This will imbue our prayers with peace and joy. Repentance and confession of our sins and sinfulness turns our thoughts back to ourselves, but in a healthy way by forcing us to confront again and again our unworthiness, thus paving the way for an appropriately humble and contrite approach to our petitions.

But even when we do narrow our focus to intercession, the teaching of the Bible, exemplified by Jesus himself, is once again different from the shopping lists too prevalent in prayer meetings (and our own private prayers). What do we find? We read requests for an increased knowledge of God in Christ, for wisdom to live godly lives and thus the growth of churches (John 17:2-3, 17, 20-21; Ephesians 1:17-19; 3:16-19; 4:1-3; Philippians 1:3-6; Colossians 1:9-11, etc.).
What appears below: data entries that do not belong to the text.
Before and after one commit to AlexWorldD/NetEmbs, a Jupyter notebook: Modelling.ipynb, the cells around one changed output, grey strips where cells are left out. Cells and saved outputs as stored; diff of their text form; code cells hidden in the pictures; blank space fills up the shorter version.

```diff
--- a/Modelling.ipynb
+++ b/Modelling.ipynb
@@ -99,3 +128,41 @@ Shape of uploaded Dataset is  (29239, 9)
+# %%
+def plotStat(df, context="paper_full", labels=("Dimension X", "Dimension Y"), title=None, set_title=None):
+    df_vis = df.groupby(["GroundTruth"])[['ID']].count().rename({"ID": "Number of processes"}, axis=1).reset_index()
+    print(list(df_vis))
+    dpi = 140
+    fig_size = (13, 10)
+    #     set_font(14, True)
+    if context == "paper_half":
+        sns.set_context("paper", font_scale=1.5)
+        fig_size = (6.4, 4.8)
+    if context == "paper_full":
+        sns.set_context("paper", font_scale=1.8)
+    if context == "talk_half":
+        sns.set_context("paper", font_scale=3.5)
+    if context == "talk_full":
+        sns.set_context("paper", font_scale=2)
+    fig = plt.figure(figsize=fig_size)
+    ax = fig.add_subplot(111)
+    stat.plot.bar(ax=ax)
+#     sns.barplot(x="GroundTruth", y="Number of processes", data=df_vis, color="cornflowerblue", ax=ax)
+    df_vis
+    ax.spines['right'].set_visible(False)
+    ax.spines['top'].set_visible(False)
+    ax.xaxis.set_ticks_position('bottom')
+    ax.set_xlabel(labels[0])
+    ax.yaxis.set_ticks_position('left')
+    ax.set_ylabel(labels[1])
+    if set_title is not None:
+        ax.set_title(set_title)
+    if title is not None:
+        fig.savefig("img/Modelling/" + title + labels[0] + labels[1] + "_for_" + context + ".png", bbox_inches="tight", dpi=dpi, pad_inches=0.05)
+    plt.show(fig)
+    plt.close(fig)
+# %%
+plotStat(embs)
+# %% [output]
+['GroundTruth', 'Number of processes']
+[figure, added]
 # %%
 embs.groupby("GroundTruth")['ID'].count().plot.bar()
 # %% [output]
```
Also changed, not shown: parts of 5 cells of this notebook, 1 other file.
These are not outcomes which are readily measurable in prayer experiments. But they are what really matters. We have no encouragement that God will answer prayers for healing, employment, promotion, or other such matters. True, we are taught to pray for our daily bread and this gives us a basis for petitioning God for the necessities of life. It is right to pray then for work so we can provide for ourselves and any dependents. But this isn’t the same as having the basis to expect a highly paid job or even the job we most want, is it?

We can pray for healing but we have no basis for expecting perfect health. In this fallen world it is frequently the case that we have to learn to pray, ‘your will be done’. We know it is his will that we live godly lives in Christ Jesus, so should we balance our petitions accordingly.

So the next time you hear someone raise the alleged problem of unanswered prayer, you might care to ask on what basis they think God should listen to them at all?

Alan Thomas is Professor and Consultant in Psychiatry. Elder at Newcastle Reformed Evangelical Church.